My daily commute takes me south along the Potomac River and past the neoclassical majesty of the Lincoln Memorial, a beautiful drive I try not to take for granted.

But I had been living and working in the nation's capital for more than two decades before I retraced the steps I had taken as a schoolchild, up the steps of the Lincoln Memorial.

Gwen’s Take | Inside the Supreme Court with Sonia Sotomayor

Gwen's Take

There are few places in Washington as grand as the Supreme Court. The staircases sweep; the marble columns soar, and the carved archways inside guide visitors down hushed hallways. The chamber itself, with its velvet drapes, elevated bench and rich history, makes you drop your voice to a whisper once you’re inside.

Gwen’s Take | Happy 100th Birthday, Rosa Parks

Gwen's Take

We know instinctively that not everything we come to believe as history is true. But we want it to be.

We want to believe that a timid seamstress sat down on a city bus in December, 1955 and refused to give up her seat to a white man because she was just too tired.

We want to believe that she was a solitary heroine who single-handedly desegregated public transportation in Montgomery, Alabama overnight.

And we want to believe that she spent the rest of her days comfortably, secure in the knowledge that her meek, nonviolent approach to injustice made all the difference.

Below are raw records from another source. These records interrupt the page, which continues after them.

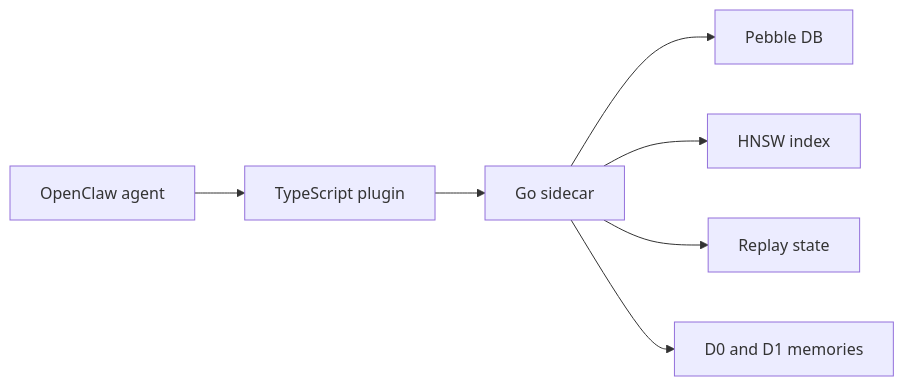
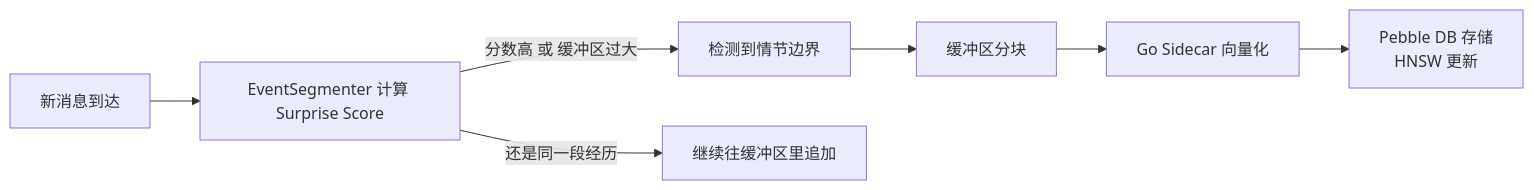
The second of 2 diagrams in README.zh.md (YoshiaKefasu/episodic-claw), drawn with Mermaid before and after one commit. The commit also changed other lines of this file and 17 other files, not shown here.

````diff
--- a/README.zh.md
+++ b/README.zh.md
@@ -58,9 +75,9 @@
 ```mermaid
 flowchart LR
-    A["OpenClaw agent"] --> B["TypeScript plugin"]
-    B --> C["Go sidecar"]
-    C --> D["Pebble DB"]
-    C --> E["HNSW index"]
-    C --> F["Replay state"]
-    C --> G["D0 and D1 memories"]
+    A[新消息到达] --> B[EventSegmenter 计算 Surprise Score]
+    B -->|分数高 或 缓冲区过大| C[检测到情节边界]
+    C --> D[缓冲区分块]
+    D --> E[Go Sidecar 向量化]
+    E --> F[Pebble DB 存储\nHNSW 更新]
+    B -->|还是同一段经历| G[继续往缓冲区里追加]
 ```
````
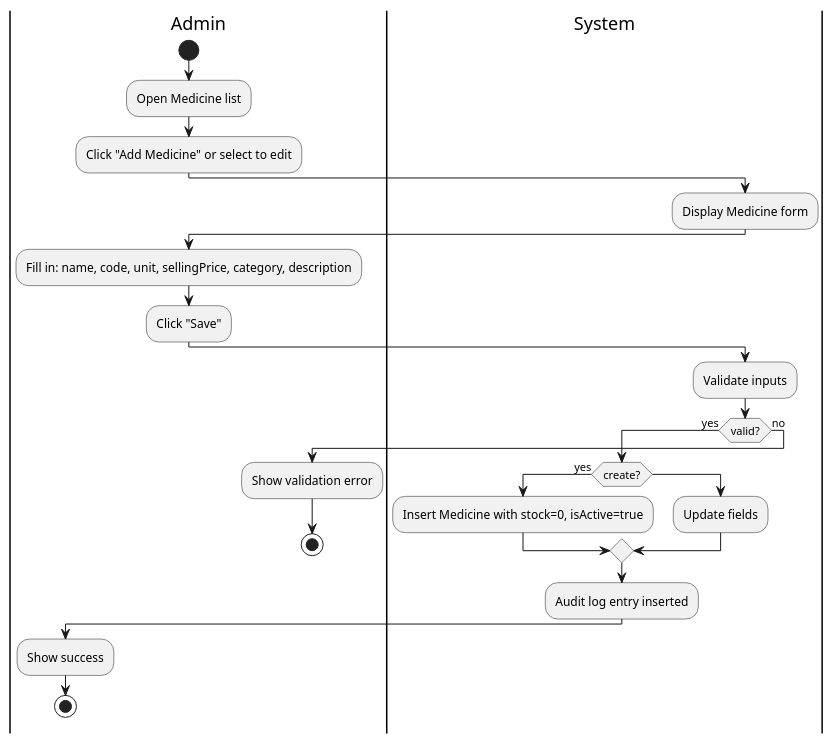
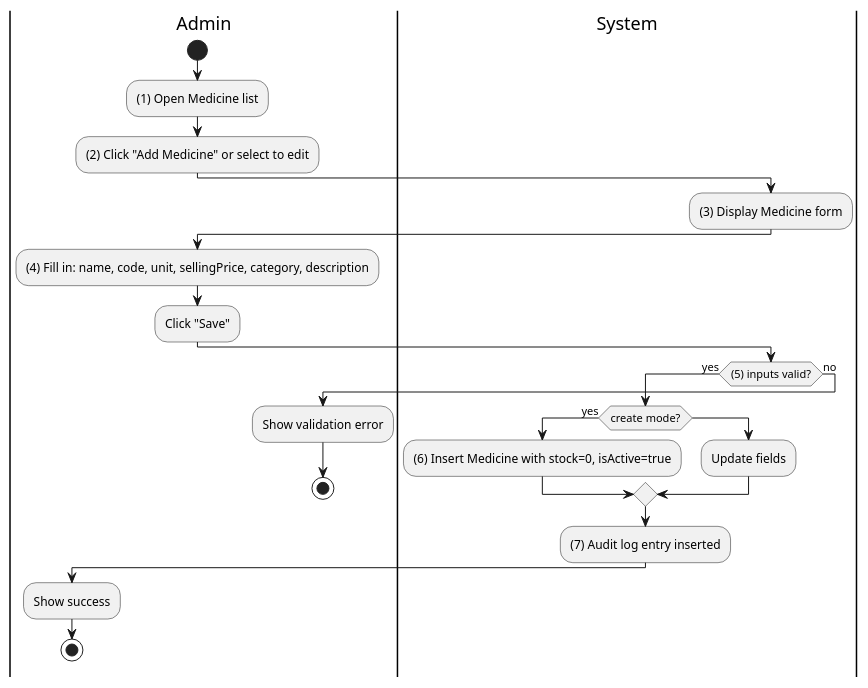
Diagram 16 of 27 in Docs/SRS.md (MinhThienNguyen040905/SE356---He-thong-phong-kham), drawn with PlantUML before and after one commit. The commit also changed other lines of this file, not shown here.

````diff
--- a/Docs/SRS.md
+++ b/Docs/SRS.md
@@ -1019,30 +925,29 @@
 ```plantuml
 @startuml
 |Admin|
 start
-:Open Medicine list;
-:Click "Add Medicine" or select to edit;
+:(1) Open Medicine list;
+:(2) Click "Add Medicine" or select to edit;
 |System|
-:Display Medicine form;
+:(3) Display Medicine form;
 |Admin|
-:Fill in: name, code, unit, sellingPrice, category, description;
+:(4) Fill in: name, code, unit, sellingPrice, category, description;
 :Click "Save";
 |System|
-:Validate inputs;
-if (valid?) then (yes)
-  if (create?) then (yes)
-    :Insert Medicine with stock=0, isActive=true;
+if ((5) inputs valid?) then (yes)
+  if (create mode?) then (yes)
+    :(6) Insert Medicine with stock=0, isActive=true;
   else
     :Update fields;
   endif
-  :Audit log entry inserted;
+  :(7) Audit log entry inserted;
   |Admin|
   :Show success;
   stop
 else (no)
   |Admin|
   :Show validation error;
   stop
 endif
 @enduml
 ```
````
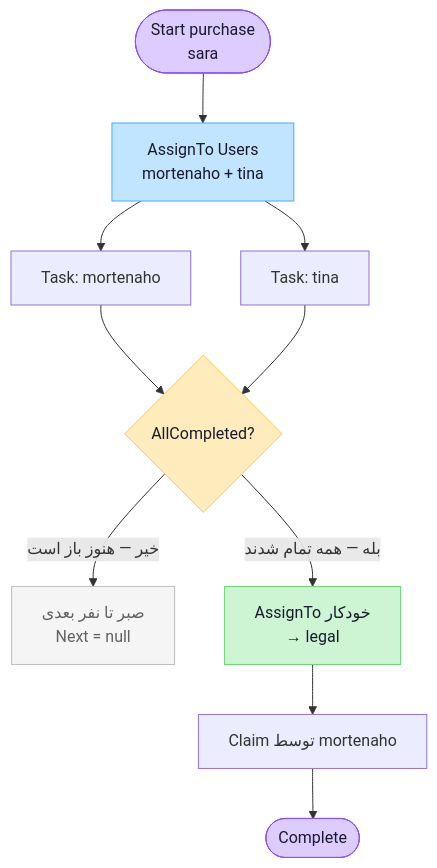
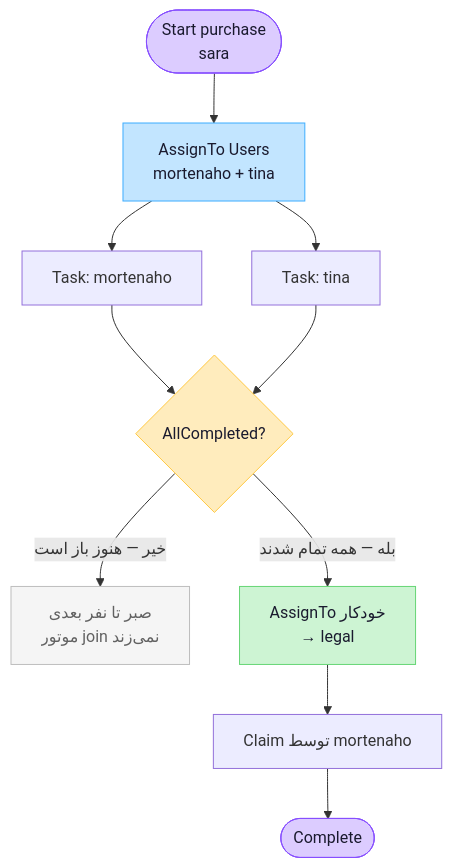
Before and after one commit to mortenaho/WorkFlowEngine: the second of 4 diagrams in docs/usage.md, drawn with Mermaid. The commit also changed other lines of this file and 8 other files, not shown here.

````diff
--- a/docs/usage.md
+++ b/docs/usage.md
@@ -209,19 +209,19 @@
 ```mermaid
 flowchart TD
     start(["Start purchase<br/>sara"]) --> parallel["AssignTo Users<br/>mortenaho + tina"]
     parallel --> m["Task: mortenaho"]
     parallel --> c["Task: tina"]
     m --> join{"AllCompleted?"}
     c --> join
-    join -->|"خیر — هنوز باز است"| wait["صبر تا نفر بعدی<br/>Next = null"]
+    join -->|"خیر — هنوز باز است"| wait["صبر تا نفر بعدی<br/>موتور join نمی‌زند"]
     join -->|"بله — همه تمام شدند"| next["AssignTo خودکار<br/>→ legal"]
     next --> claim["Claim توسط mortenaho"]
     claim --> finish(["Complete"])
 
     style start fill:#DCCCFF,stroke:#874FFF,color:#1a1a2e
     style parallel fill:#C2E5FF,stroke:#3DADFF,color:#1a1a2e
     style join fill:#FFECBD,stroke:#FFC943,color:#1a1a2e
     style next fill:#CDF4D3,stroke:#66D575,color:#1a1a2e
     style wait fill:#f5f5f5,stroke:#bdbdbd,color:#616161
     style finish fill:#DCCCFF,stroke:#874FFF,color:#1a1a2e
 ```
````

Reading Between the Lines

Gwen's Take

Both presidential candidates have been campaigning hard with under a week to go until Nov. 6 (Photo: CNN)

The days tick down to a precious few, and partisans on both sides of the political divide are asking the same essential question: What’s gonna happen?

The Big Straddle: Why Compromise Can Be Hazardous to One’s Political Health

Gwen's Take

“There’s nothing in the middle of the road but yellow stripes and dead armadillos.”

Jim Hightower, a committed liberal and former Texas Agriculture Commissioner, liked to say this so much that he finally used it as a title for a book.

I was reminded of this tart assessment this week as I watched two skilled politicians attempt to negotiate a growing chasm opening under their feet. One of them, Indiana GOP Sen. Richard Lugar, slipped and fell. The other, President Obama, appeared to leap nimbly to the other side of the sinkhole just before it swallowed him up.

The Advantage of Incumbency

Gwen's Take

Mitt Romney’s May Day plan seemed pretty reasonable for a man who had been systematically and successfully clearing his path to the Republican nomination for more than a year.

Republicans had been quietly dinging President Barack Obama throughout the previous weekend for appearing to be taking a victory lap leading up to the anniversary of the killing of Osama bin Laden.

When’s a Campaign Not a Campaign? (See Obama, Gingrich)

Gwen's Take

Just when you thought it was safe to go back outside, it turns out the campaign lull we thought had just begun hasn’t occurred at all.

We were assured by the Democrats that the president’s travels to three battleground states this week were absolutely, positively, not about politics. Ignore those arenas full of students shouting “Four more years.” This was all about policy, they insisted.

Target Lugar: Mayhem in Indiana

Gwen's Take

Updated: 4/13/12 10:40pm

INDIANAPOLIS -- On the morning after the season's only Indiana Senate primary debate, state Treasurer Richard Mourdock arose early and headed for a Rotary Club in suburban Noblesville. There were fewer than 20 people there, which meant there was plenty of sausage, egg and waffle casserole to go around.

The club's president announced he was stepping down as the town's top Rotarian. Then he turned to Mourdock, who is attempting to unseat 80-year-old incumbent Sen. Richard Lugar, R-Ind., and winked. "The time comes for everybody to retire," he said.

Tea Leaf Reading at Its Best: Eavesdropping on the Supreme Court

Gwen's Take

Updated 3/30/12 12:24pm

I was never tempted to go to law school. But I love to parse language and reasoning, so listening to the audio of this week’s Supreme Court health care arguments was -- in its nerdy way -- actually quite enjoyable.

Because the courts remain the only branch of the federal government that still stubbornly bans cameras from proceedings, we rely on audiotapes released later in the day to hear history unfold. It’s there where those of us who don’t get into the room get to listen for cadence, eloquence, and even humor.

Backbone, Consistency and Standing Your Ground

Gwen's Take

I've spent a fair amount of time this week pondering what it means to stand one's ground.

The term has taken on a new, disturbing meaning as the story of the shooting of an unarmed Florida teenager took on a life of its own. I don't know anyone who's ever loved a boy who was not unnerved by this. Florida's self-defense law, known as “Stand Your Ground,” allows citizens who feel they are in imminent danger to protect themselves -- with a gun, if need be.